**Provided data**
--- --- ---
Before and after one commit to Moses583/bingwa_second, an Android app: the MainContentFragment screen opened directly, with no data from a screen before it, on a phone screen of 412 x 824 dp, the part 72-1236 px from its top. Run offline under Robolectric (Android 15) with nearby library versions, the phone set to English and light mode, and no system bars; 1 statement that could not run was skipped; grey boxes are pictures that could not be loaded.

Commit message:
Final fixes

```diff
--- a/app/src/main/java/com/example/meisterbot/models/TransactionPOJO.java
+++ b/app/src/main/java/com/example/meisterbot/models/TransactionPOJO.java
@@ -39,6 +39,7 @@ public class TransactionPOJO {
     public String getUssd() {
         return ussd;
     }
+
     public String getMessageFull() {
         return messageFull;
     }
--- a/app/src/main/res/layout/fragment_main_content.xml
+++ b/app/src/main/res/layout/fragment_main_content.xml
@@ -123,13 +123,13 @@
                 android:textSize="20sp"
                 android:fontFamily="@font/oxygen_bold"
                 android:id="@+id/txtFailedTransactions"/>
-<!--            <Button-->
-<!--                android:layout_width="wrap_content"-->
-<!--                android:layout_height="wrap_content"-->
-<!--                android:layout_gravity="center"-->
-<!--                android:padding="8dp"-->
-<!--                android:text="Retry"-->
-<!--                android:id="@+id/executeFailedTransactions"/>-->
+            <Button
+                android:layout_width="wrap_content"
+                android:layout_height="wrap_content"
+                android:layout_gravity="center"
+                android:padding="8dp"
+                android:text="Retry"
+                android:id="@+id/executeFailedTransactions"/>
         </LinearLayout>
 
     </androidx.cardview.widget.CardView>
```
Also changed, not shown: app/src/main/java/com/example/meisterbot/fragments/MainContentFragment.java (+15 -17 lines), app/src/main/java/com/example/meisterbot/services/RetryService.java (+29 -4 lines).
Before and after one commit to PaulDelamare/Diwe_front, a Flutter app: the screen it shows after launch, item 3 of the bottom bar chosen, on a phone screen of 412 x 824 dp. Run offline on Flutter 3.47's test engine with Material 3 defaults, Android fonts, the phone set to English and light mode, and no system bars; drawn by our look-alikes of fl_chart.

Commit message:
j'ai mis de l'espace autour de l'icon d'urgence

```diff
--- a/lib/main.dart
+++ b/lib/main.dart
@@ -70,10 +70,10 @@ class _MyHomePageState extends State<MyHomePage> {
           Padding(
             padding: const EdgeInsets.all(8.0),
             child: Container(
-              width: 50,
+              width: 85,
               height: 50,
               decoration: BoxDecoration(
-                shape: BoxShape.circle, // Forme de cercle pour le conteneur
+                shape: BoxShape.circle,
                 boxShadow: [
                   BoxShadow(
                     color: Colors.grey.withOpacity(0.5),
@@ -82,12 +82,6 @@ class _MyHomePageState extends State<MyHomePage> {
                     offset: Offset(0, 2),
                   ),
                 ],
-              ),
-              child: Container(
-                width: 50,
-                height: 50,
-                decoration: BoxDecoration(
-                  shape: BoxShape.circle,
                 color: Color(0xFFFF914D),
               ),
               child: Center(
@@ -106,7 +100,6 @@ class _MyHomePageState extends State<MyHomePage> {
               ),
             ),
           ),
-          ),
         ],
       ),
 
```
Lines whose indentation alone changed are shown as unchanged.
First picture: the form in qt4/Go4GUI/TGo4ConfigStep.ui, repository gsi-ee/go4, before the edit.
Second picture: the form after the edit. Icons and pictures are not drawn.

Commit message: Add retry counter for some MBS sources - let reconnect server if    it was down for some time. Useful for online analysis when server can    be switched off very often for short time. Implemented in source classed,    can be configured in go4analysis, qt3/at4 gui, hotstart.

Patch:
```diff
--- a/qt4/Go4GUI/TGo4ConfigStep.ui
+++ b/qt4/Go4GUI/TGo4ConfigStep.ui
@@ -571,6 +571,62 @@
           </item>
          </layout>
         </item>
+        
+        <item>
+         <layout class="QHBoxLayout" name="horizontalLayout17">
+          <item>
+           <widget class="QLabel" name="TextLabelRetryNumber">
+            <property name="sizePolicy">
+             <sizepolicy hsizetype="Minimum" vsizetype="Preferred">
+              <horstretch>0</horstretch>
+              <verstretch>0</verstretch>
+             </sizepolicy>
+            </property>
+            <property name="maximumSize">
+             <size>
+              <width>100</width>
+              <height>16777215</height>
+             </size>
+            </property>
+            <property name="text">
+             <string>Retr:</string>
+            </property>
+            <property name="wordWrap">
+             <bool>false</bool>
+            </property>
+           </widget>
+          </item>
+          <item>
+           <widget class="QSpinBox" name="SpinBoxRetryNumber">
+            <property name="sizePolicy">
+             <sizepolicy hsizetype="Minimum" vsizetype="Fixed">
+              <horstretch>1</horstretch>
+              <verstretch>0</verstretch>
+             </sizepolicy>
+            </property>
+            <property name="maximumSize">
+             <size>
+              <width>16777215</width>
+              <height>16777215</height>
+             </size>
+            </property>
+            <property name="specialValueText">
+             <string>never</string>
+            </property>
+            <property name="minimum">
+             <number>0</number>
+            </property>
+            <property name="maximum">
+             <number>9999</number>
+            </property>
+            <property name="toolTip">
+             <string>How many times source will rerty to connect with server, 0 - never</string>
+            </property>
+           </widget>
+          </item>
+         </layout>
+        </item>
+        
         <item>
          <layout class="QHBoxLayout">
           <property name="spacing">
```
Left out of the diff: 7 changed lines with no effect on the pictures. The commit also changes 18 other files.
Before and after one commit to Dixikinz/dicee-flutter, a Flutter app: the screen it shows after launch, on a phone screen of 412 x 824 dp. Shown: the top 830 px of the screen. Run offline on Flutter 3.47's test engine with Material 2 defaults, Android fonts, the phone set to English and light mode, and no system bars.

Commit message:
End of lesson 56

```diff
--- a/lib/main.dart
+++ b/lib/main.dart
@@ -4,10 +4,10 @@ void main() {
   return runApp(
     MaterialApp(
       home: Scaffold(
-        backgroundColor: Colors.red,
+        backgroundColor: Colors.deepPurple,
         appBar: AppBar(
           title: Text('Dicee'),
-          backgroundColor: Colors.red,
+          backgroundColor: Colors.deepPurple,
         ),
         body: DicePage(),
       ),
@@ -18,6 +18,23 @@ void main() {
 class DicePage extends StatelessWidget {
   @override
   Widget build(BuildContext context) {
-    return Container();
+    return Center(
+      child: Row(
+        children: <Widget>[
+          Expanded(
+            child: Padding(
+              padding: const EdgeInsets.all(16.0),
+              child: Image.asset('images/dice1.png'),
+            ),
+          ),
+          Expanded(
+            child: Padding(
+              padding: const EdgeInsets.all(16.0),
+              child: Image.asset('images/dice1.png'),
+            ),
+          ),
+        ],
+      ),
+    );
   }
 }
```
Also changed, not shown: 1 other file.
--- --- ---
**Work request**
An exact reproduction of all the entries, complete to the last line, is needed.

**Answer to the problem**
Before and after one commit to Moses583/bingwa_second, an Android app: the MainContentFragment screen opened directly, with no data from a screen before it, on a phone screen of 412 x 824 dp, the part 72-1236 px from its top. Run offline under Robolectric (Android 15) with nearby library versions, the phone set to English and light mode, and no system bars; 1 statement that could not run was skipped; grey boxes are pictures that could not be loaded.

Commit message:
Final fixes

```diff
--- a/app/src/main/java/com/example/meisterbot/models/TransactionPOJO.java
+++ b/app/src/main/java/com/example/meisterbot/models/TransactionPOJO.java
@@ -39,6 +39,7 @@ public class TransactionPOJO {
     public String getUssd() {
         return ussd;
     }
+
     public String getMessageFull() {
         return messageFull;
     }
--- a/app/src/main/res/layout/fragment_main_content.xml
+++ b/app/src/main/res/layout/fragment_main_content.xml
@@ -123,13 +123,13 @@
                 android:textSize="20sp"
                 android:fontFamily="@font/oxygen_bold"
                 android:id="@+id/txtFailedTransactions"/>
-<!--            <Button-->
-<!--                android:layout_width="wrap_content"-->
-<!--                android:layout_height="wrap_content"-->
-<!--                android:layout_gravity="center"-->
-<!--                android:padding="8dp"-->
-<!--                android:text="Retry"-->
-<!--                android:id="@+id/executeFailedTransactions"/>-->
+            <Button
+                android:layout_width="wrap_content"
+                android:layout_height="wrap_content"
+                android:layout_gravity="center"
+                android:padding="8dp"
+                android:text="Retry"
+                android:id="@+id/executeFailedTransactions"/>
         </LinearLayout>
 
     </androidx.cardview.widget.CardView>
```
Also changed, not shown: app/src/main/java/com/example/meisterbot/fragments/MainContentFragment.java (+15 -17 lines), app/src/main/java/com/example/meisterbot/services/RetryService.java (+29 -4 lines).
Before and after one commit to PaulDelamare/Diwe_front, a Flutter app: the screen it shows after launch, item 3 of the bottom bar chosen, on a phone screen of 412 x 824 dp. Run offline on Flutter 3.47's test engine with Material 3 defaults, Android fonts, the phone set to English and light mode, and no system bars; drawn by our look-alikes of fl_chart.

Commit message:
j'ai mis de l'espace autour de l'icon d'urgence

```diff
--- a/lib/main.dart
+++ b/lib/main.dart
@@ -70,10 +70,10 @@ class _MyHomePageState extends State<MyHomePage> {
           Padding(
             padding: const EdgeInsets.all(8.0),
             child: Container(
-              width: 50,
+              width: 85,
               height: 50,
               decoration: BoxDecoration(
-                shape: BoxShape.circle, // Forme de cercle pour le conteneur
+                shape: BoxShape.circle,
                 boxShadow: [
                   BoxShadow(
                     color: Colors.grey.withOpacity(0.5),
@@ -82,12 +82,6 @@ class _MyHomePageState extends State<MyHomePage> {
                     offset: Offset(0, 2),
                   ),
                 ],
-              ),
-              child: Container(
-                width: 50,
-                height: 50,
-                decoration: BoxDecoration(
-                  shape: BoxShape.circle,
                 color: Color(0xFFFF914D),
               ),
               child: Center(
@@ -106,7 +100,6 @@ class _MyHomePageState extends State<MyHomePage> {
               ),
             ),
           ),
-          ),
         ],
       ),
 
```
Lines whose indentation alone changed are shown as unchanged.
First picture: the form in qt4/Go4GUI/TGo4ConfigStep.ui, repository gsi-ee/go4, before the edit.
Second picture: the form after the edit. Icons and pictures are not drawn.

Commit message: Add retry counter for some MBS sources - let reconnect server if    it was down for some time. Useful for online analysis when server can    be switched off very often for short time. Implemented in source classed,    can be configured in go4analysis, qt3/at4 gui, hotstart.

Patch:
```diff
--- a/qt4/Go4GUI/TGo4ConfigStep.ui
+++ b/qt4/Go4GUI/TGo4ConfigStep.ui
@@ -571,6 +571,62 @@
           </item>
          </layout>
         </item>
+        
+        <item>
+         <layout class="QHBoxLayout" name="horizontalLayout17">
+          <item>
+           <widget class="QLabel" name="TextLabelRetryNumber">
+            <property name="sizePolicy">
+             <sizepolicy hsizetype="Minimum" vsizetype="Preferred">
+              <horstretch>0</horstretch>
+              <verstretch>0</verstretch>
+             </sizepolicy>
+            </property>
+            <property name="maximumSize">
+             <size>
+              <width>100</width>
+              <height>16777215</height>
+             </size>
+            </property>
+            <property name="text">
+             <string>Retr:</string>
+            </property>
+            <property name="wordWrap">
+             <bool>false</bool>
+            </property>
+           </widget>
+          </item>
+          <item>
+           <widget class="QSpinBox" name="SpinBoxRetryNumber">
+            <property name="sizePolicy">
+             <sizepolicy hsizetype="Minimum" vsizetype="Fixed">
+              <horstretch>1</horstretch>
+              <verstretch>0</verstretch>
+             </sizepolicy>
+            </property>
+            <property name="maximumSize">
+             <size>
+              <width>16777215</width>
+              <height>16777215</height>
+             </size>
+            </property>
+            <property name="specialValueText">
+             <string>never</string>
+            </property>
+            <property name="minimum">
+             <number>0</number>
+            </property>
+            <property name="maximum">
+             <number>9999</number>
+            </property>
+            <property name="toolTip">
+             <string>How many times source will rerty to connect with server, 0 - never</string>
+            </property>
+           </widget>
+          </item>
+         </layout>
+        </item>
+        
         <item>
          <layout class="QHBoxLayout">
           <property name="spacing">
```
Left out of the diff: 7 changed lines with no effect on the pictures. The commit also changes 18 other files.
Before and after one commit to Dixikinz/dicee-flutter, a Flutter app: the screen it shows after launch, on a phone screen of 412 x 824 dp. Shown: the top 830 px of the screen. Run offline on Flutter 3.47's test engine with Material 2 defaults, Android fonts, the phone set to English and light mode, and no system bars.

Commit message:
End of lesson 56

```diff
--- a/lib/main.dart
+++ b/lib/main.dart
@@ -4,10 +4,10 @@ void main() {
   return runApp(
     MaterialApp(
       home: Scaffold(
-        backgroundColor: Colors.red,
+        backgroundColor: Colors.deepPurple,
         appBar: AppBar(
           title: Text('Dicee'),
-          backgroundColor: Colors.red,
+          backgroundColor: Colors.deepPurple,
         ),
         body: DicePage(),
       ),
@@ -18,6 +18,23 @@ void main() {
 class DicePage extends StatelessWidget {
   @override
   Widget build(BuildContext context) {
-    return Container();
+    return Center(
+      child: Row(
+        children: <Widget>[
+          Expanded(
+            child: Padding(
+              padding: const EdgeInsets.all(16.0),
+              child: Image.asset('images/dice1.png'),
+            ),
+          ),
+          Expanded(
+            child: Padding(
+              padding: const EdgeInsets.all(16.0),
+              child: Image.asset('images/dice1.png'),
+            ),
+          ),
+        ],
+      ),
+    );
   }
 }
```
Also changed, not shown: 1 other file.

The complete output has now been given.